Benefits have traditionally been tied to a housing unit through rent-geared-to-income plans or rent supplements, meaning they can’t accompany a person who moves, such as women fleeing domestic violence.
Officials with the Canada Mortgage and Housing Corp. are working with provinces and territories on how to deliver the supplement without driving prices higher in markets where affordable housing is in short supply, said Evan Siddall, the corporation’s president and CEO.
Siddall’s comments suggest the supplement will be part of the national housing strategy set to be released this fall, something government officials have privately indicated for weeks. But there are complications with the supplement that must be ironed out before it can be rolled out, much like the strategy itself.
The housing strategy is facing demands and unique needs from housing advocates and providers, as well as local, provincial and territorial governments. There are also demands to ensure accessibility and greenhouse gas emission reductions are part of the plan.
The Liberal government’s second budget dedicated $11.2 billion over the next decade on the housing strategy, billed as a plan to ensure everyone in the country can find housing that is affordable and meets their needs.
The money is supposed to build 80,000 new affordable housing units, lift or prevent 500,000 Canadians from becoming homeless, and halve the number of hardest-to-help homeless who find themselves repeatedly on the street.
The corporation will receive $5 billion of that money to stimulate private-sector investments and hopefully create an extra $10.9 billion in funding over 11 years for new affordable housing investments.
The first test of that idea took place this year when the CMHC offered the first $600 million or so from a $2.7 billion, five-year commitment in the 2016 budget towards rental housing, including low-cost loans at the earliest and riskiest phases of development.
The program was over-subscribed by a factor of five, Siddall said in a wide-ranging interview with The Canadian Press.
“There’s demand,” he said. “Now, as (interest) rates go up, the economics change just a bit so we’ll see how that all plays out.”
From Siddall’s perch, increasing the supply of affordable housing can help alleviate poverty and promote “inclusiveness” by seeing housing as a vehicle to support other objectives like improved health outcomes.
Siddall said the housing strategy will place a heavy focus on increasing supply — construction of new units and renovations to existing stock.

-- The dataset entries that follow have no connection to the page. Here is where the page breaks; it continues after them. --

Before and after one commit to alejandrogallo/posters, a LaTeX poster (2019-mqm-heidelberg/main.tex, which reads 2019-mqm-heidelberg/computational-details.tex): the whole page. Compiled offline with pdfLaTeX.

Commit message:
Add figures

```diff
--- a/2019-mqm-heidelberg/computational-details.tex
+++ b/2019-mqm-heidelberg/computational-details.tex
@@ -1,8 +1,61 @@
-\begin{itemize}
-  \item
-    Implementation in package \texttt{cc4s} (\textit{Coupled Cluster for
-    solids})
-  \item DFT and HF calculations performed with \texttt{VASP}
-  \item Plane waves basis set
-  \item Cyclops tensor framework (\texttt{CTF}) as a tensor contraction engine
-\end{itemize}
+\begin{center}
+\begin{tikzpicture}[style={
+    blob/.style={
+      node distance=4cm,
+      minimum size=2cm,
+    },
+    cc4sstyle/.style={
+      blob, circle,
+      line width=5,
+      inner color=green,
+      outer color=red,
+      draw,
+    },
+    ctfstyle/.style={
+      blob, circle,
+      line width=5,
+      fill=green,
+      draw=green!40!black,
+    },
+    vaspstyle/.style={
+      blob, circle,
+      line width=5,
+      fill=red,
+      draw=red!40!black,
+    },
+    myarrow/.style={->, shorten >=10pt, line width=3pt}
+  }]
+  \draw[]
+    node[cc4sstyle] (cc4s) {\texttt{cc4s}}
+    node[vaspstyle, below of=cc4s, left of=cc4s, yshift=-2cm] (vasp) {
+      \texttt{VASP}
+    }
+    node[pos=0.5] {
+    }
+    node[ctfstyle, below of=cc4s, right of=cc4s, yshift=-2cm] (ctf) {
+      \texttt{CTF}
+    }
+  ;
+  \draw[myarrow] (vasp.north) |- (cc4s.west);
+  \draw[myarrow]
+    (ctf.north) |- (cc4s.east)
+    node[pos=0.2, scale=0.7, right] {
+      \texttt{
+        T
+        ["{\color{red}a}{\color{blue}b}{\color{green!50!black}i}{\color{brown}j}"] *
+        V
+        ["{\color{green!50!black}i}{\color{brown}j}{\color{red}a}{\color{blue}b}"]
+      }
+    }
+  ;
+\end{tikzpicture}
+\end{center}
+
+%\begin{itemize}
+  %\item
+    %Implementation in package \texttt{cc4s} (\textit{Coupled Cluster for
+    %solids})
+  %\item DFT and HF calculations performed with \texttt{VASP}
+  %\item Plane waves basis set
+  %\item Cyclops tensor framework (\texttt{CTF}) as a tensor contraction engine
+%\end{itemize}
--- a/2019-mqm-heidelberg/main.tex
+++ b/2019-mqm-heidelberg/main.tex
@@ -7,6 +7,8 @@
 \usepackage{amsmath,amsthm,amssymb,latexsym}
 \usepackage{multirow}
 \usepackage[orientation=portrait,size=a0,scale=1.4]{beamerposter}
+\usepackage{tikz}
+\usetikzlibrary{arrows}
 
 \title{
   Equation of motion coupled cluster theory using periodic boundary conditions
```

In “supply-constrained” places like Toronto and Vancouver, high demand pushes up ownership and rental costs, further straining low-income households. That makes it critical that the portable housing benefit not push prices higher, Siddall said.
“If we’re just stoking demand and we’re just supporting demand in an uncontrolled way, that money just basically leaks into higher rents and that doesn’t help anybody,” he said.

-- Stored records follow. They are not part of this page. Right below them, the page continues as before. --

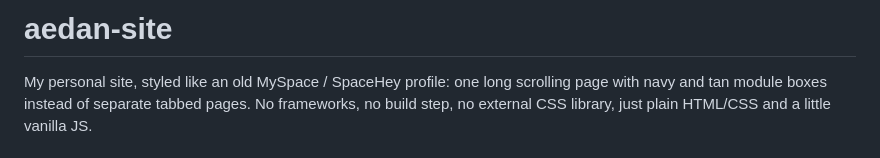
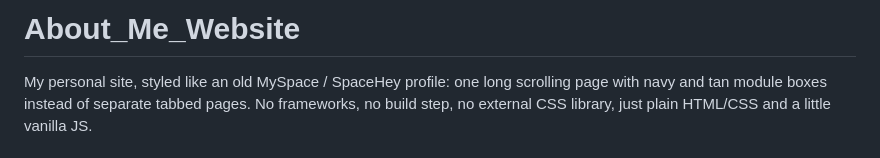
Before and after one commit to Aedan-Johnson/Aedan-Johnson.github.io, a Markdown page: README.md, the part around the change. Rendered like a GitHub page.

```diff
--- a/README.md
+++ b/README.md
@@ -1,4 +1,4 @@
-# aedan-site
+# About_Me_Website
 
 My personal site, styled like an old MySpace / SpaceHey profile: one long
 scrolling page with navy and tan module boxes instead of separate tabbed
```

“If we say that money can only be spent on this particular area … or with a rent of no higher than ‘X,’ then it can work.”
CMHC officials say markets with greater supply can absorb the increase demand from a portable supplement without driving prices higher. The same might not be the case in other markets, which is why Siddall said designing a portable supplement is tricky.

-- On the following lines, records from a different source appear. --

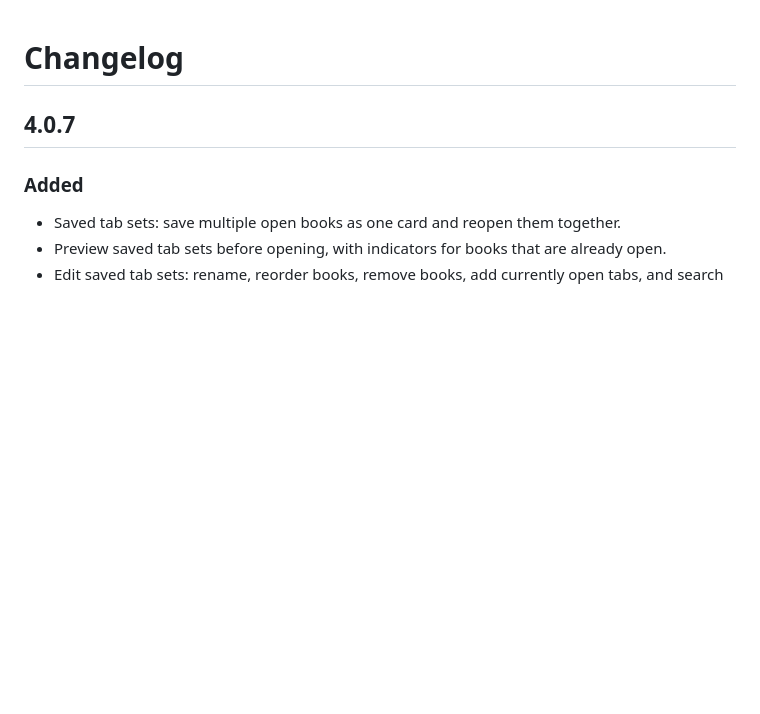
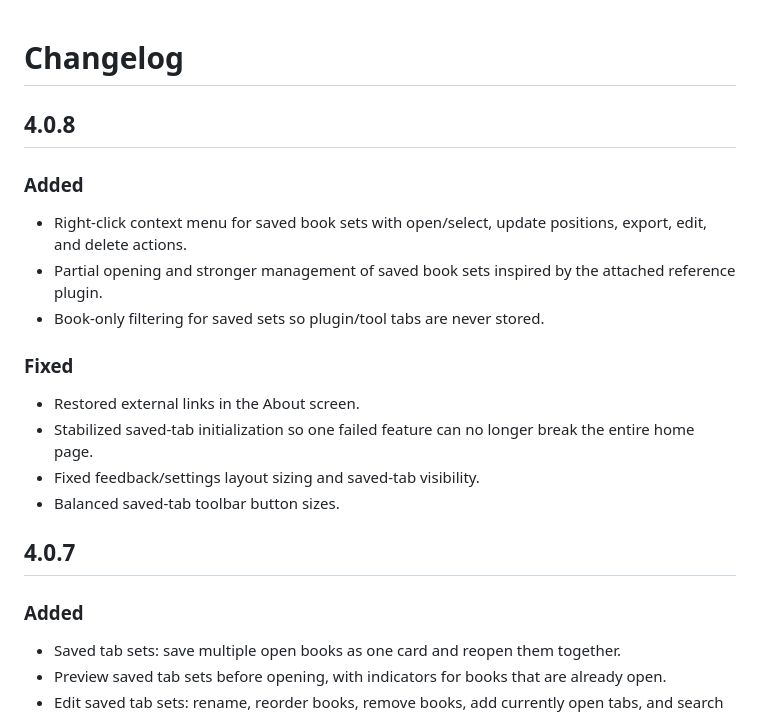
Before and after one commit to avtsye/Home-page-to-otzaria, a Markdown page: CHANGELOG.md, the part around the change. GitHub-like rendering; blank space fills up the shorter version.

Commit message:
Add 4.0.8 changelog

```diff
--- a/CHANGELOG.md
+++ b/CHANGELOG.md
@@ -1,4 +1,18 @@
 # Changelog
+
+## 4.0.8
+
+### Added
+- Right-click context menu for saved book sets with open/select, update positions, export, edit, and delete actions.
+- Partial opening and stronger management of saved book sets inspired by the attached reference plugin.
+- Book-only filtering for saved sets so plugin/tool tabs are never stored.
+
+### Fixed
+- Restored external links in the About screen.
+- Stabilized saved-tab initialization so one failed feature can no longer break the entire home page.
+- Fixed feedback/settings layout sizing and saved-tab visibility.
+- Balanced saved-tab toolbar button sizes.
+
 
 ## 4.0.7
 
```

Wilfrid Laurier University researchers reported this year on Waterloo region’s experiment with 40 portable supplements to people experiencing persistent homelessness.
The results suggested that six months into the program, the benefits improved the ability of participants to stay housed, find what they perceived as higher quality housing, and improved their quality of life through more leisure time and less financial stress.
Courtney Pankratz, the lead author on the study, said interviews unearthed concerns about discrimination from landlords that subsided quickly once they were part of the program because they were guaranteed rent payments on time.
But a key to success is making the supplement permanent and not a limited-time offer.
“A lot of communities will say they’re already doing these programs, but the key difference is the permanent rent assistance,” she said.
“That is often lacking within these programs.”
— Follow @jpress on Twitter
Note to readers: This is a corrected story. An earlier version said researchers at the University of Waterloo were examining housing supplements in the region.